■ **Brief**
Set down all of the entries exactly, leaving nothing out.
______
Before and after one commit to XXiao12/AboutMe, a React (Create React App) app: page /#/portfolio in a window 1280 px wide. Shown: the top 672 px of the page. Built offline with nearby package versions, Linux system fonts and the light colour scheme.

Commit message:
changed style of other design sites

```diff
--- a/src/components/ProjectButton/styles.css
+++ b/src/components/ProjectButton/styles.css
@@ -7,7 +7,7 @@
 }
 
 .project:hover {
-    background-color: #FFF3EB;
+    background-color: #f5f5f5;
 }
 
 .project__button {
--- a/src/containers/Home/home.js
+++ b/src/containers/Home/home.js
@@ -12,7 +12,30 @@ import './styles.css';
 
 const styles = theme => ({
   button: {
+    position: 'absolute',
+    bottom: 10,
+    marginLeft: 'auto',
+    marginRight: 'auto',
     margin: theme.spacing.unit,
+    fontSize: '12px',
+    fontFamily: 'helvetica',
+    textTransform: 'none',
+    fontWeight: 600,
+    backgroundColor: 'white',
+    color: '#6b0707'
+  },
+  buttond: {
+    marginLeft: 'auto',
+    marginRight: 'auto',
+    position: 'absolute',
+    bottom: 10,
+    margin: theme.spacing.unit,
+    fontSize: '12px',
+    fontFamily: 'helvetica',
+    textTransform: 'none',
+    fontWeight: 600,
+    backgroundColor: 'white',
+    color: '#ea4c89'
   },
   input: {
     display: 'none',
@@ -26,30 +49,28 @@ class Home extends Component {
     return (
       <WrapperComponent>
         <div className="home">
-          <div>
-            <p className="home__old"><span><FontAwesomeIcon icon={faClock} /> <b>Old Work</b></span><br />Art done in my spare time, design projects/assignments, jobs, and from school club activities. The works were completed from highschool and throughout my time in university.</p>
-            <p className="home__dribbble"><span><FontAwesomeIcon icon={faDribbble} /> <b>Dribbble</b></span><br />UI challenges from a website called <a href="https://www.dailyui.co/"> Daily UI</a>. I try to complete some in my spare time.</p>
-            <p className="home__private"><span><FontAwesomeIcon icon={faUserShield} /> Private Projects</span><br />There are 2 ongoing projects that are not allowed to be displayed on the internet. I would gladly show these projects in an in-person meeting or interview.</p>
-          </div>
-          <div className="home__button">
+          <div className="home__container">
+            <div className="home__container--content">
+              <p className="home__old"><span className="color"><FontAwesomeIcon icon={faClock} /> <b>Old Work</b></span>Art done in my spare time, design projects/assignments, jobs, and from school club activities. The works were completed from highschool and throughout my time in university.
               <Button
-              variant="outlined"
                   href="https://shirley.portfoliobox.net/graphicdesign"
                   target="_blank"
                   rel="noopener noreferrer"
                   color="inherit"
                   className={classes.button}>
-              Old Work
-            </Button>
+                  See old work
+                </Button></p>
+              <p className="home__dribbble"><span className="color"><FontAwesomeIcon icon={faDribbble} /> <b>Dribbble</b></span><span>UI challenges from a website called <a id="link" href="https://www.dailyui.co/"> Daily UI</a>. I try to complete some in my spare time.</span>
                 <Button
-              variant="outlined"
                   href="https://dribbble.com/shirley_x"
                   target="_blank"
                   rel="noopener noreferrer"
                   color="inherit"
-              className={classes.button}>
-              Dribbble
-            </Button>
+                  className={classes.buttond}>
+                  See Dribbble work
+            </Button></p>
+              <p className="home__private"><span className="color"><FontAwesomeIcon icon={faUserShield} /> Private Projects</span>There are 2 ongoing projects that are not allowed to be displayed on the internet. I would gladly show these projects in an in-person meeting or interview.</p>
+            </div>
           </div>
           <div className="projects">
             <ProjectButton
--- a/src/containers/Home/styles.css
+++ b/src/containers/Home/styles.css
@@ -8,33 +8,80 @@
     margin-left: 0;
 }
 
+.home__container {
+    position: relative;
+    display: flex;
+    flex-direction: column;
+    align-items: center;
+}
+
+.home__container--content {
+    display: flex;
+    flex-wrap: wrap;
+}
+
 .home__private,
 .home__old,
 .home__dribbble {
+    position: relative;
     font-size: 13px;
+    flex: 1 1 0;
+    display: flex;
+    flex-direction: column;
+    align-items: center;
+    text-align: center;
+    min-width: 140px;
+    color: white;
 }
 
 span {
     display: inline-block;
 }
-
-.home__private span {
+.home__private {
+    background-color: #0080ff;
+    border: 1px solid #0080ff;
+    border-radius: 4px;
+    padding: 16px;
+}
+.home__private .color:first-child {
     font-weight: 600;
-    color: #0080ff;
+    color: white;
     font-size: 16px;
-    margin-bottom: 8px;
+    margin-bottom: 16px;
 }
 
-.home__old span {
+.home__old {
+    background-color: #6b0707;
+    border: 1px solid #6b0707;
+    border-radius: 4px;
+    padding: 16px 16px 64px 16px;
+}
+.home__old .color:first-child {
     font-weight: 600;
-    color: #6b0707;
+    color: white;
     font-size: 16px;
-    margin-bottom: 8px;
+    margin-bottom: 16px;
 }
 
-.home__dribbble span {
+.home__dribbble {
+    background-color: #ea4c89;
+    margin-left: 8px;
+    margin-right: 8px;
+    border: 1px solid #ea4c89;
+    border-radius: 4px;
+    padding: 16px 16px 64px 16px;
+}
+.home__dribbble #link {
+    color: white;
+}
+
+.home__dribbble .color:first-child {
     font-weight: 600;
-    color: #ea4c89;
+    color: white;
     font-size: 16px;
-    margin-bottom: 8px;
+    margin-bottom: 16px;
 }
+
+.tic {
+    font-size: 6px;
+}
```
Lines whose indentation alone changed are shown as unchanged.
______
■ **Your response**
Before and after one commit to XXiao12/AboutMe, a React (Create React App) app: page /#/portfolio in a window 1280 px wide. Shown: the top 672 px of the page. Built offline with nearby package versions, Linux system fonts and the light colour scheme.

Commit message:
changed style of other design sites

```diff
--- a/src/components/ProjectButton/styles.css
+++ b/src/components/ProjectButton/styles.css
@@ -7,7 +7,7 @@
 }
 
 .project:hover {
-    background-color: #FFF3EB;
+    background-color: #f5f5f5;
 }
 
 .project__button {
--- a/src/containers/Home/home.js
+++ b/src/containers/Home/home.js
@@ -12,7 +12,30 @@ import './styles.css';
 
 const styles = theme => ({
   button: {
+    position: 'absolute',
+    bottom: 10,
+    marginLeft: 'auto',
+    marginRight: 'auto',
     margin: theme.spacing.unit,
+    fontSize: '12px',
+    fontFamily: 'helvetica',
+    textTransform: 'none',
+    fontWeight: 600,
+    backgroundColor: 'white',
+    color: '#6b0707'
+  },
+  buttond: {
+    marginLeft: 'auto',
+    marginRight: 'auto',
+    position: 'absolute',
+    bottom: 10,
+    margin: theme.spacing.unit,
+    fontSize: '12px',
+    fontFamily: 'helvetica',
+    textTransform: 'none',
+    fontWeight: 600,
+    backgroundColor: 'white',
+    color: '#ea4c89'
   },
   input: {
     display: 'none',
@@ -26,30 +49,28 @@ class Home extends Component {
     return (
       <WrapperComponent>
         <div className="home">
-          <div>
-            <p className="home__old"><span><FontAwesomeIcon icon={faClock} /> <b>Old Work</b></span><br />Art done in my spare time, design projects/assignments, jobs, and from school club activities. The works were completed from highschool and throughout my time in university.</p>
-            <p className="home__dribbble"><span><FontAwesomeIcon icon={faDribbble} /> <b>Dribbble</b></span><br />UI challenges from a website called <a href="https://www.dailyui.co/"> Daily UI</a>. I try to complete some in my spare time.</p>
-            <p className="home__private"><span><FontAwesomeIcon icon={faUserShield} /> Private Projects</span><br />There are 2 ongoing projects that are not allowed to be displayed on the internet. I would gladly show these projects in an in-person meeting or interview.</p>
-          </div>
-          <div className="home__button">
+          <div className="home__container">
+            <div className="home__container--content">
+              <p className="home__old"><span className="color"><FontAwesomeIcon icon={faClock} /> <b>Old Work</b></span>Art done in my spare time, design projects/assignments, jobs, and from school club activities. The works were completed from highschool and throughout my time in university.
               <Button
-              variant="outlined"
                   href="https://shirley.portfoliobox.net/graphicdesign"
                   target="_blank"
                   rel="noopener noreferrer"
                   color="inherit"
                   className={classes.button}>
-              Old Work
-            </Button>
+                  See old work
+                </Button></p>
+              <p className="home__dribbble"><span className="color"><FontAwesomeIcon icon={faDribbble} /> <b>Dribbble</b></span><span>UI challenges from a website called <a id="link" href="https://www.dailyui.co/"> Daily UI</a>. I try to complete some in my spare time.</span>
                 <Button
-              variant="outlined"
                   href="https://dribbble.com/shirley_x"
                   target="_blank"
                   rel="noopener noreferrer"
                   color="inherit"
-              className={classes.button}>
-              Dribbble
-            </Button>
+                  className={classes.buttond}>
+                  See Dribbble work
+            </Button></p>
+              <p className="home__private"><span className="color"><FontAwesomeIcon icon={faUserShield} /> Private Projects</span>There are 2 ongoing projects that are not allowed to be displayed on the internet. I would gladly show these projects in an in-person meeting or interview.</p>
+            </div>
           </div>
           <div className="projects">
             <ProjectButton
--- a/src/containers/Home/styles.css
+++ b/src/containers/Home/styles.css
@@ -8,33 +8,80 @@
     margin-left: 0;
 }
 
+.home__container {
+    position: relative;
+    display: flex;
+    flex-direction: column;
+    align-items: center;
+}
+
+.home__container--content {
+    display: flex;
+    flex-wrap: wrap;
+}
+
 .home__private,
 .home__old,
 .home__dribbble {
+    position: relative;
     font-size: 13px;
+    flex: 1 1 0;
+    display: flex;
+    flex-direction: column;
+    align-items: center;
+    text-align: center;
+    min-width: 140px;
+    color: white;
 }
 
 span {
     display: inline-block;
 }
-
-.home__private span {
+.home__private {
+    background-color: #0080ff;
+    border: 1px solid #0080ff;
+    border-radius: 4px;
+    padding: 16px;
+}
+.home__private .color:first-child {
     font-weight: 600;
-    color: #0080ff;
+    color: white;
     font-size: 16px;
-    margin-bottom: 8px;
+    margin-bottom: 16px;
 }
 
-.home__old span {
+.home__old {
+    background-color: #6b0707;
+    border: 1px solid #6b0707;
+    border-radius: 4px;
+    padding: 16px 16px 64px 16px;
+}
+.home__old .color:first-child {
     font-weight: 600;
-    color: #6b0707;
+    color: white;
     font-size: 16px;
-    margin-bottom: 8px;
+    margin-bottom: 16px;
 }
 
-.home__dribbble span {
+.home__dribbble {
+    background-color: #ea4c89;
+    margin-left: 8px;
+    margin-right: 8px;
+    border: 1px solid #ea4c89;
+    border-radius: 4px;
+    padding: 16px 16px 64px 16px;
+}
+.home__dribbble #link {
+    color: white;
+}
+
+.home__dribbble .color:first-child {
     font-weight: 600;
-    color: #ea4c89;
+    color: white;
     font-size: 16px;
-    margin-bottom: 8px;
+    margin-bottom: 16px;
 }
+
+.tic {
+    font-size: 6px;
+}
```
Lines whose indentation alone changed are shown as unchanged.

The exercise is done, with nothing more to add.